If you observe a moving bus, you will notice that the position of bus is changing with time. This means that the bus is in motion. Now suppose you are sitting in a bus moving parallel to another bus moving in the same direction with same speed. You will observe that the position of the other bus with respect to your bus is not changing with time. In this case the other bus seems to be at rest with respect to your bus.
However, both the buses are moving with respect to surroundings. Thus, an object in motion can be at rest with respect to one observer whereas for another observer, the same object may be in motion. Thus, the motion is relative.
Some objects move in straight line and some are not. For example, a ball rolls on a horizontal surface, a stone falling from a building, and a runner on 100 m race track. In all these examples, the position of moving objects is changing with respect to time along a straight line. This type of motion is called motion in a straight line or rectilinear motion.
In the motion of time hands of a clock, motion of child sitting on a merry-go-round, motion of the blades of an electric fan, an object follows a circular path during motion. This type of motion is called circular motion.
In the motion of the branches of a tree, they move to and fro from their central positions (position of rest). Such type of motion is called oscillatory motion. In such a motion, an object oscillates about a point often called position of rest or equilibrium position.

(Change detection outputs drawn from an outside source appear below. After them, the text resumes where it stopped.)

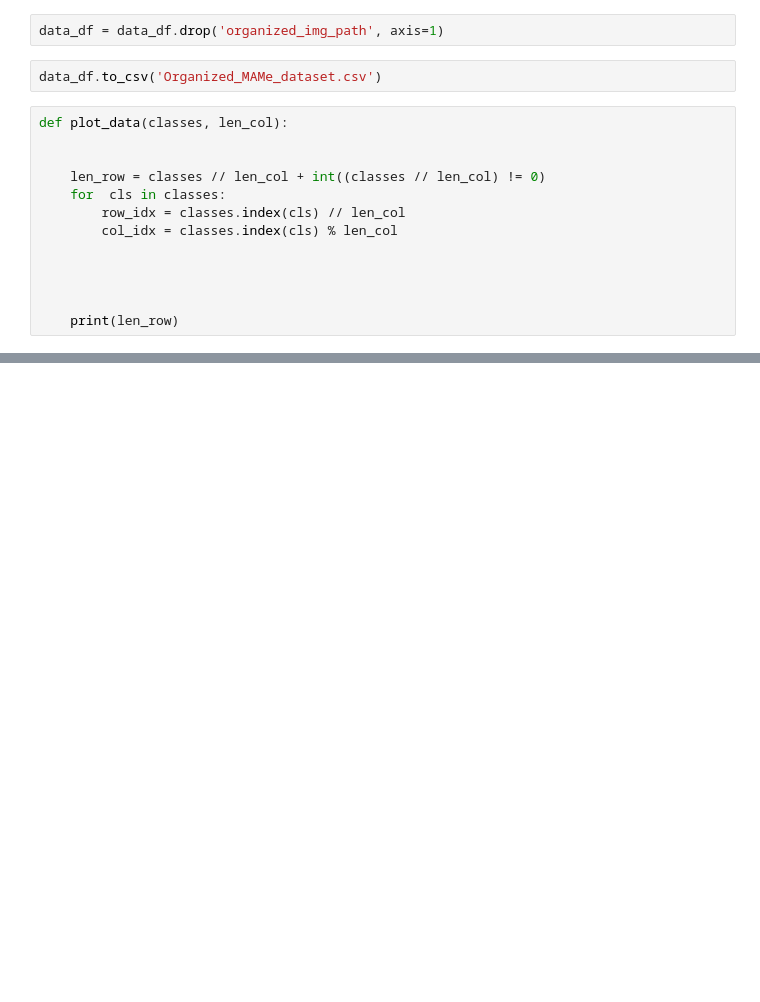
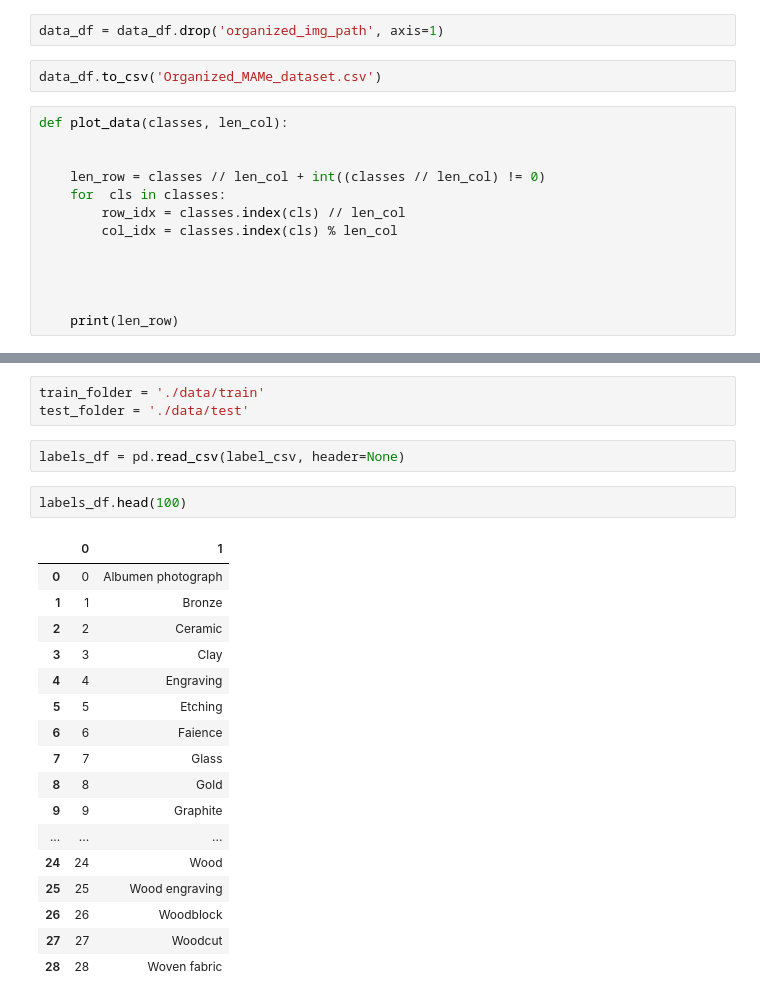
Before and after one commit to splendidsummer/dl_project1, a Jupyter notebook: EDA.ipynb, the cells around one changed output, grey strips where cells are left out. Cells and saved outputs as stored; diff of their text form; blank space fills up the shorter version.

```diff
--- a/EDA.ipynb
+++ b/EDA.ipynb
@@ -246,0 +187,25 @@ data_df = pd.read_csv()
+# %%
+train_folder = './data/train'
+test_folder = './data/test'
+# %%
+labels_df = pd.read_csv(label_csv, header=None)
+# %%
+labels_df.head(100)
+# %% [output]
+|  | 0 | 1 |
+| 0 | 0 | Albumen photograph |
+| 1 | 1 | Bronze |
+| 2 | 2 | Ceramic |
+| 3 | 3 | Clay |
+| 4 | 4 | Engraving |
+| 5 | 5 | Etching |
+| 6 | 6 | Faience |
+| 7 | 7 | Glass |
+| 8 | 8 | Gold |
+| 9 | 9 | Graphite |
+| ... | ... | ... |
+| 24 | 24 | Wood |
+| 25 | 25 | Wood engraving |
+| 26 | 26 | Woodblock |
+| 27 | 27 | Woodcut |
+| 28 | 28 | Woven fabric |
```
Also changed, not shown: parts of 11 cells of this notebook.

The motion of swing and pendulum of wall clock are also oscillating motions.